Falling inflows from oil revenue to Norway’s leviathan Government Pension Fund Global (GPFG) will not change the NOK7.1trn (€762bn) sovereign wealth fund’s investment strategy or its need for diversification, according to the fund’s second in command.

Trond Grande, deputy chief executive at Norges Bank Investment Management (NBIM), which manages the GPFG, said in an interview with IPE: “The fund and its investment strategy are basically the same, regardless of growing much more or when there are withdrawals from the fund.”

The Norwegian government withdrew money from the GPFG for the first time in the first quarter of this year, taking NOK25bn out of the fund in the period.

In average terms, the fund’s inflows have been climbing every year between 1999 and 2013, from which point they have declined. 

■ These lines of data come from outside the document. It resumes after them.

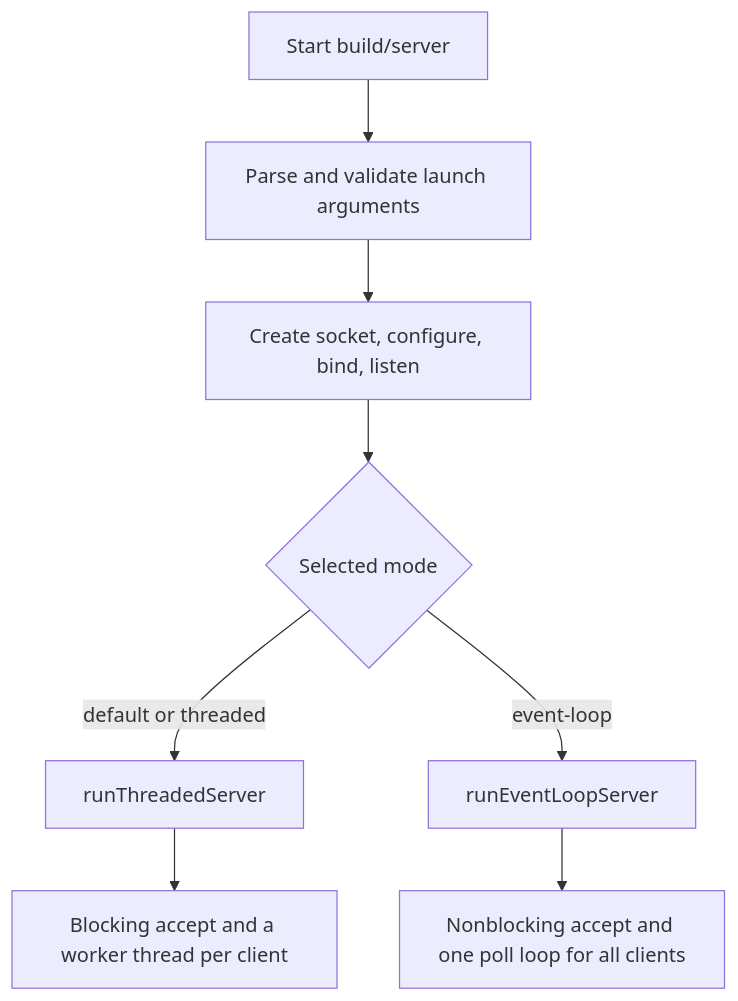
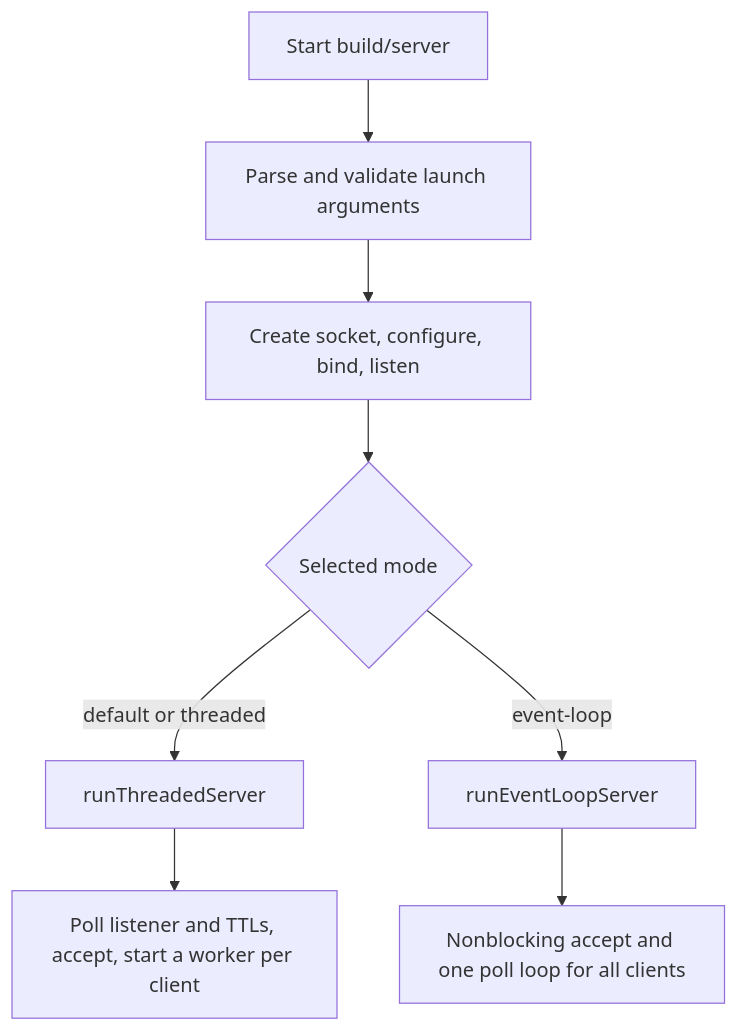
Before and after one commit to Vishnu0920/redis-lite: the first of 4 diagrams in docs/ARCHITECTURE.md, drawn with Mermaid. The commit also changed other lines of this file and 24 other files, not shown here.

````diff
--- a/docs/ARCHITECTURE.md
+++ b/docs/ARCHITECTURE.md
@@ -36,10 +36,10 @@
 ```mermaid
 flowchart TD
     Start[Start build/server] --> Args[Parse and validate launch arguments]
     Args --> Listener[Create socket, configure, bind, listen]
     Listener --> Mode{Selected mode}
     Mode -->|default or threaded| Threaded[runThreadedServer]
     Mode -->|event-loop| EventLoop[runEventLoopServer]
-    Threaded --> Accept[Blocking accept and a worker thread per client]
+    Threaded --> Accept[Poll listener and TTLs, accept, start a worker per client]
     EventLoop --> Poll[Nonblocking accept and one poll loop for all clients]
 ```
````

Norway’s financial fortunes have been hit by the fall in the global price of oil, with Brent crude oil prices having collapsed in the past two years to lows of around $30 a barrel in February this year from around $115 at the beginning of 2014.

Asked whether the prospect of lower oil revenues reducing future inflows to the fund – and possible repeats of the latest withdrawals by the government – made the fund’s push towards increased asset-type diversification less urgent, Grande said: “No, I don’t think the two things really play together.”

The changes in inflows and outflows seen so far are basically “just around the margins,” he said.

“So the investment strategy will be, for all practical purposes, the same, until Parliament decides different,” Grande said.

The Norwegian Parliament’s Standing Committee of Finance and Economic Affairs on Friday held an open hearing to discuss the Finance Ministry’s white paper on the management of the GPFG, which contains various recommendations for change, including an increase in the real estate allocation to 7% from 5%.

In its advice to the minister of finance prior to the white paper’s being drafted, NBIM recommended in December that the real estate allocation be lifted to 10% and that the fund be allowed to invest in unlisted infrastructure for the first time.

Permission to take on infrastructure was declined for the time being by the ministry in its white paper.

Asked whether the fund were now becoming a more active owner of companies, Grande said: “Yes, that’s absolutely what it is – we’re not an activist investor, we’re an active investor and we’re not a passive investor – we’re in the middle there.

“It means we take our fiduciary duty seriously, as we are one of the largest shareholders of many of these companies, particularly in Europe, and it goes hand in hand with good governance and good long-term returns.”

In its first-quarter report, published on Thursday, NBIM said the GPFG had done more work between January and March on standard setting and expectations for the companies in which it invests.

It said this work included publishing a new expectations document on human rights and updated voting guidelines with the aim of making the fund’s voting more principles-based and predictable – taking account of “company-specific factors” and supporting the fund’s long-term strategy.

“So yes, we are active and engaging with the companies with the aim to achieve the highest possible return in the long run,” Grande said.